When should you put the heating on? Keeping your home warm on a budget this winter

 (PA Archive)
(PA Archive)

As temperatures continue to drop, it is natural that people will be looking to turn the heating on - or up - at every chance they get.

But amid an ongoing cost of living crisis, that's often easier said than done.

The blankets may simply not be working anymore which is generally about the time the rumble of boilers gets louder. This can be inconvenient when trying to save energy as your bills are about to get even more expensive.

Here is some expert money-saving advice by EDF Energy to use as we head into winter.

So when should you be putting the heating on?

Most experts will agree that heating should go on when the temperature drops consistently, but there is no clear answer for this unfortunately.

The annual issue of when boilers should be switched on is a heated subject. It probably goes without saying that heating should only be on when it needs to be. It is also better to only heat the room you are in. Setting a timer for the thermostat may be the most efficient way of regulating this and working around your day.

Things to note:

Getting the house to warm faster by turning the heating up is a myth

It should be noted that cranking up the temperature does not heat the house faster! It doesn’t change the temperature of the water flowing through your radiators. All it means is that the thermostat won’t turn your boiler off until it reaches a higher temperature. Rather, the heating will simply stay on for longer, using more gas and costing more money.

Once you’re warmed up, keep it that way

Try to keep warm air in and cold air out of your property as much as possible. A towel is a great way of trapping cold air coming in from beneath the door. A brush, hinged flap draught excluder or keyhole cover may also do the trick.

Turn your heating down

A 2020 study by Uswitch showed that 2.7 million households turned their thermostats all the way to 25°C. However, if everyone in the UK lowered their thermostats, it was found there could be a combined saving of £1.4 billion on heating bills - and, not to mention, a huge amount of carbon.

Other ways to save money on heating

  • Heat pumps capture heat from air and ground. They do not rely on gas, but electricity.

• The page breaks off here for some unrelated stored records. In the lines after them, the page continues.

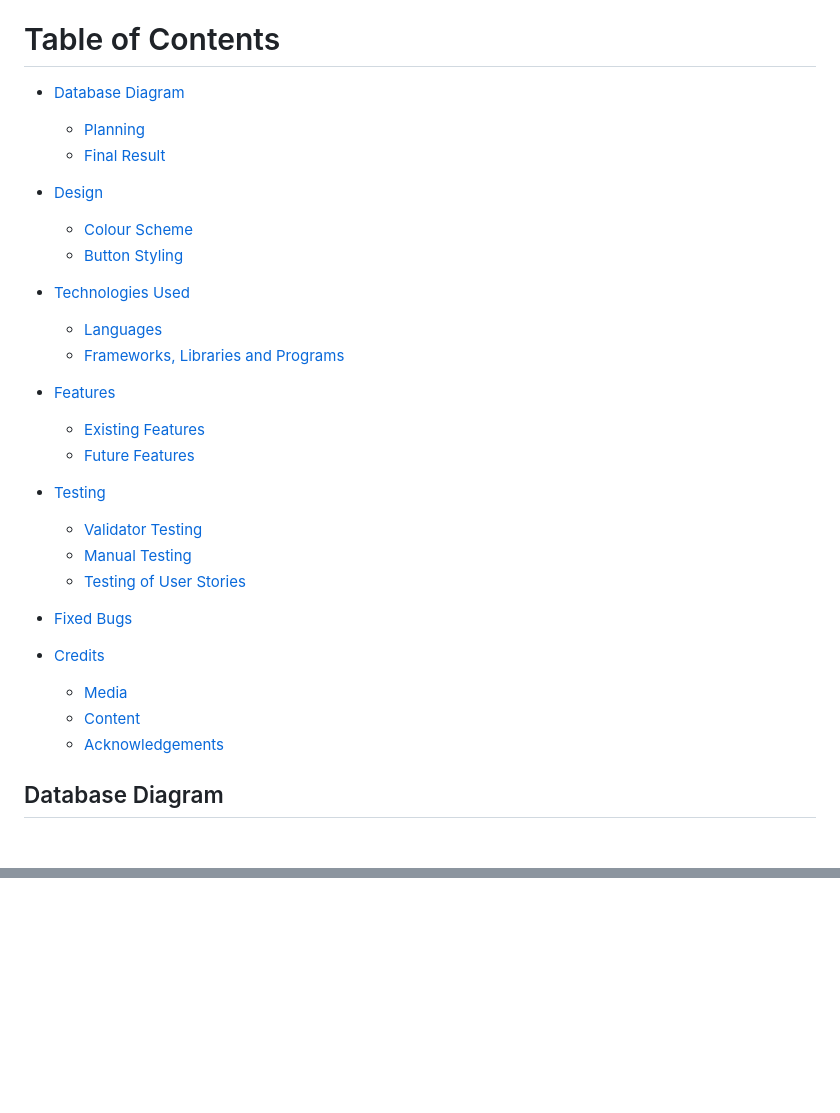
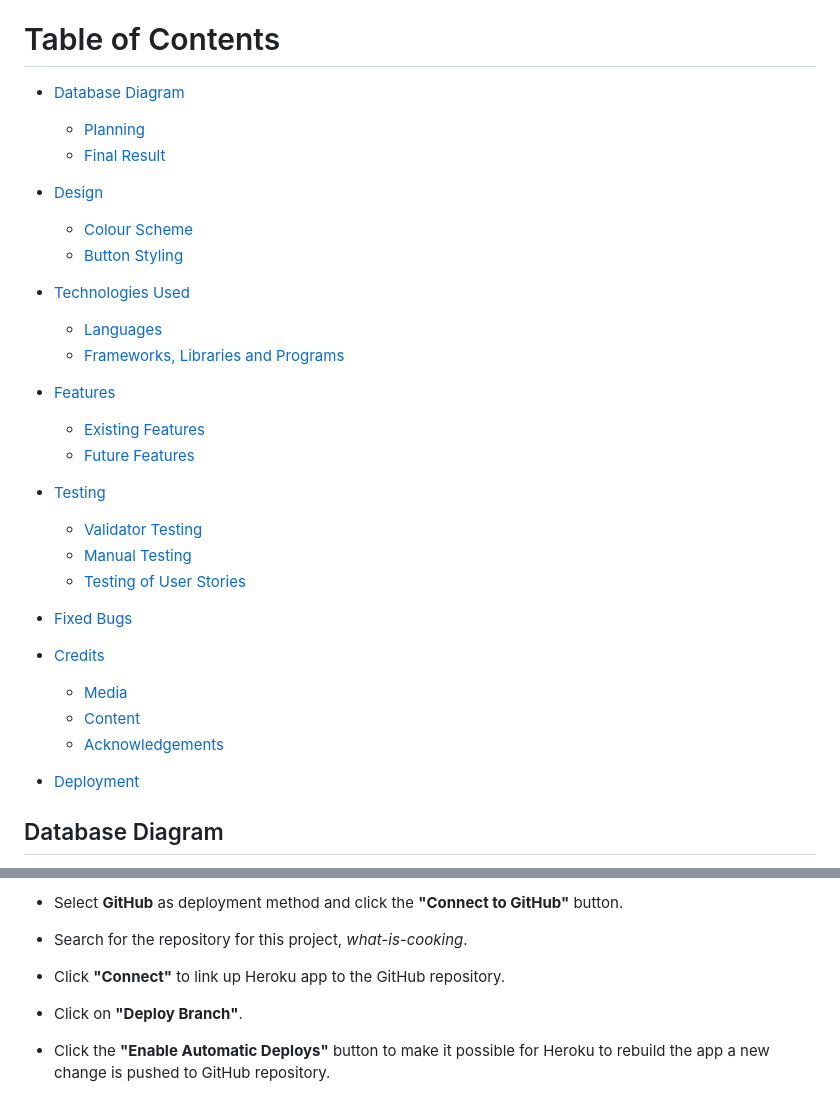
Before and after one commit to Kattis91/what-is-cooking, a Markdown page: README.md, 2 parts joined by grey strips. Drawn GitHub-style; blank space fills up the shorter version.

Commit message:
Add info about deployment of the app

```diff
--- a/README.md
+++ b/README.md
@@ -5,32 +5,35 @@
 This interactive platform is designed to be an inspiration for those days when you don't know what to cook or simply want to try something new.
 
 # Table of Contents
- - [Database Diagram](#database-diagram)
-    - [Planning](#planning)
-    - [Final Result](#final-result)
+- [Database Diagram](#database-diagram)
+  - [Planning](#planning)
+  - [Final Result](#final-result)
 
- - [Design](#design)
-    - [Colour Scheme](#colour-scheme)
-    - [Button Styling](#button-styling)
+- [Design](#design)
+  - [Colour Scheme](#colour-scheme)
+  - [Button Styling](#button-styling)
 
- - [Technologies Used](#technologies-used)
-    - [Languages](#languages)
-    - [Frameworks, Libraries and Programs](#frameworks-libraries-and-programs)
+- [Technologies Used](#technologies-used)
+  - [Languages](#languages)
+  - [Frameworks, Libraries and Programs](#frameworks-libraries-and-programs)
 
- - [Features](#features)
-   - [Existing Features](#existing-features)
-   - [Future Features](#future-features)
+- [Features](#features)
+  - [Existing Features](#existing-features)
+  - [Future Features](#future-features)
 
- - [Testing](#testing)
-    - [Validator Testing](#validator-testing)
-    - [Manual Testing](#manual-testing)
-    - [Testing of User Stories](#testing-of-user-stories)
+- [Testing](#testing)
+  - [Validator Testing](#validator-testing)
+  - [Manual Testing](#manual-testing)
+  - [Testing of User Stories](#testing-of-user-stories)
 - [Fixed Bugs](#fixed-bugs)
 
- - [Credits](#credits)
-    - [Media](#media)
-    - [Content](#content)
-    - [Acknowledgements](#acknowledgements)
+- [Credits](#credits)
+  - [Media](#media)
+  - [Content](#content)
+  - [Acknowledgements](#acknowledgements)
+
+- [Deployment](#deployment)
+
 
 ## Database Diagram
 
@@ -687,0 +866,9 @@ I would like to aknowledge the following people:
+- Select **GitHub** as deployment method and click the **"Connect to GitHub"** button.
+
+- Search for the repository for this project, _what-is-cooking_.
+
+- Click **"Connect"** to link up Heroku app to the GitHub repository.
+
+- Click on **"Deploy Branch"**.
+
+- Click the **"Enable Automatic Deploys"** button to make it possible for Heroku to rebuild the app a new change is pushed to GitHub repository.
```
Also changed, not shown: other parts of README.md (+176 -1 lines).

  • Electric storage heaters could cut your energy bills by 27%, according to EDF Energy.

  • Electric radiators are energy-efficient and easy way to control. Moreover, they may save you money and carbon.